Bond raters like Janesville's economic prospects
Consider the analysis of Moody’s and Standard & Poor’s, two hard-nosed bond-rating companies.
Two years ago, Moody’s upgraded the Janesville School District’s bond rating from A1 to Aa3. Standard & Poor’s gave Janesville its equivalent rating, AA-.
A bond rating for a local government is a lot like a person’s credit rating. And those double-A ratings are remarkably high for a Wisconsin school district.
But a lot of water, if you’ll excuse the expression, has gone over the dam since 2006.
Most significantly, General Motors announced last month it will close its Janesville assembly plant by the end of 2010.

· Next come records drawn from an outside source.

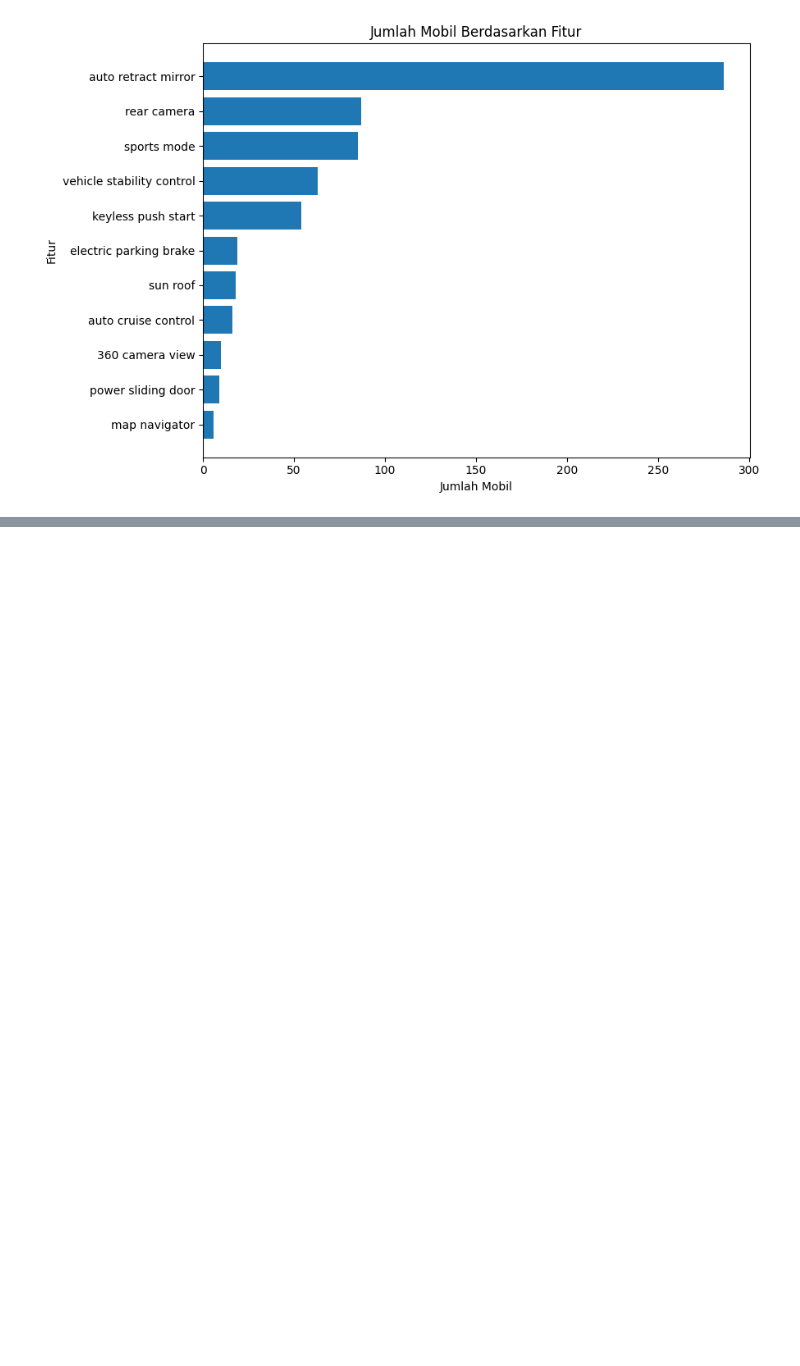
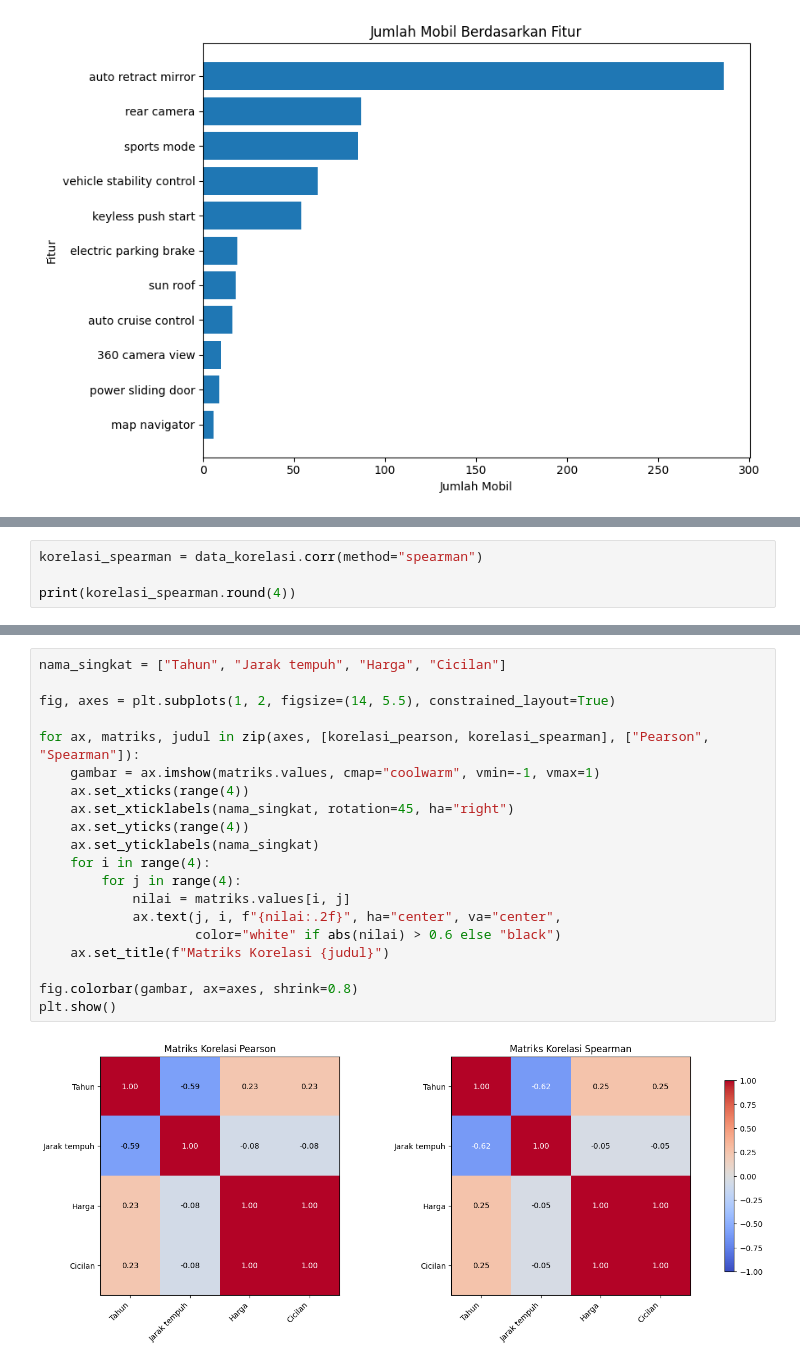
Before and after one commit to farid24ti/Project-Probabilitas-dan-Statistika---Kelompok-9, a Jupyter notebook: Statistika_Deskriptif_Kelompok_9.ipynb, the cells around one changed output, grey strips where cells are left out. Drawn from its saved outputs; the diff is of its cells as text; blank space fills up the shorter version.

```diff
--- a/Statistika_Deskriptif_Kelompok_9.ipynb
+++ b/Statistika_Deskriptif_Kelompok_9.ipynb
@@ -261,0 +323,4 @@ plt.show()
+# %%
+korelasi_spearman = data_korelasi.corr(method="spearman")
+
+print(korelasi_spearman.round(4))
@@ -261,0 +377,22 @@ plt.show()
+# %%
+nama_singkat = ["Tahun", "Jarak tempuh", "Harga", "Cicilan"]
+
+fig, axes = plt.subplots(1, 2, figsize=(14, 5.5), constrained_layout=True)
+
+for ax, matriks, judul in zip(axes, [korelasi_pearson, korelasi_spearman], ["Pearson", "Spearman"]):
+    gambar = ax.imshow(matriks.values, cmap="coolwarm", vmin=-1, vmax=1)
+    ax.set_xticks(range(4))
+    ax.set_xticklabels(nama_singkat, rotation=45, ha="right")
+    ax.set_yticks(range(4))
+    ax.set_yticklabels(nama_singkat)
+    for i in range(4):
+        for j in range(4):
+            nilai = matriks.values[i, j]
+            ax.text(j, i, f"{nilai:.2f}", ha="center", va="center",
+                    color="white" if abs(nilai) > 0.6 else "black")
+    ax.set_title(f"Matriks Korelasi {judul}")
+
+fig.colorbar(gambar, ax=axes, shrink=0.8)
+plt.show()
+# %% [output]
+[figure, added]
```
Also changed, not shown: parts of 15 cells of this notebook.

What were Moody’s and S&P’s responses? No change.
The two companies reviewed Janesville’s economy in recent weeks in advance of a school district bond sale and issued the same ratings as they did in 2006.
And yes, they had heard the GM news.
Moody’s latest report states that the GM closure “presents a significant challenge to the local economy.”
However, Moody’s states, GM’s downsizing over the last few decades forced a diversification of the local tax base, and that cushions the effects of a plant closure.
“Favorably, other sectors in the local economy have continued to develop,” Moody’s wrote. “Mercy Health System continues to expand and is now the city’s largest employer with approximately 3,800 employees. Dean Health System and SSM Health Care of Wisconsin have announced plans to open a $140 million hospital and adjacent clinic in 2010. Additionally, economic development efforts leveraging the city’s favorable location along transportation corridors has resulted in new warehousing and distribution businesses.”
A double-A rating is rare among Wisconsin school districts and shows that the bond markets think the Janesville district is on solid financial footing. But it also shows that the Janesville area’s ability to pay the taxes to repay the bonds is considered a good bet, said Carol Wirth of Wisconsin Public Finance Professionals, the school district’s financial adviser for bond sales.
The favorable reports were part of the reason the school district got good interest rates when it sold $37.79 million in bonds Tuesday. The other reason is that it’s a good time to enter the bond market, Wirth said.
The bond issue is the second and final one that will pay for the $70.8 million high school expansion projects now under way.
When district officials estimated the costs of borrowing money for the 2006 referendum, they projected a 5.25 percent interest rate. The lowest bidder Tuesday offered 4.365 percent.
The first bond issue on the high school projects had a similar favorable rate. The difference between the projected 5.25 percent rate and the actual rates for both bond issues is a $5.4 million in savings to Janesville taxpayers over the 20-year course of the bond payback schedule, Wirth said.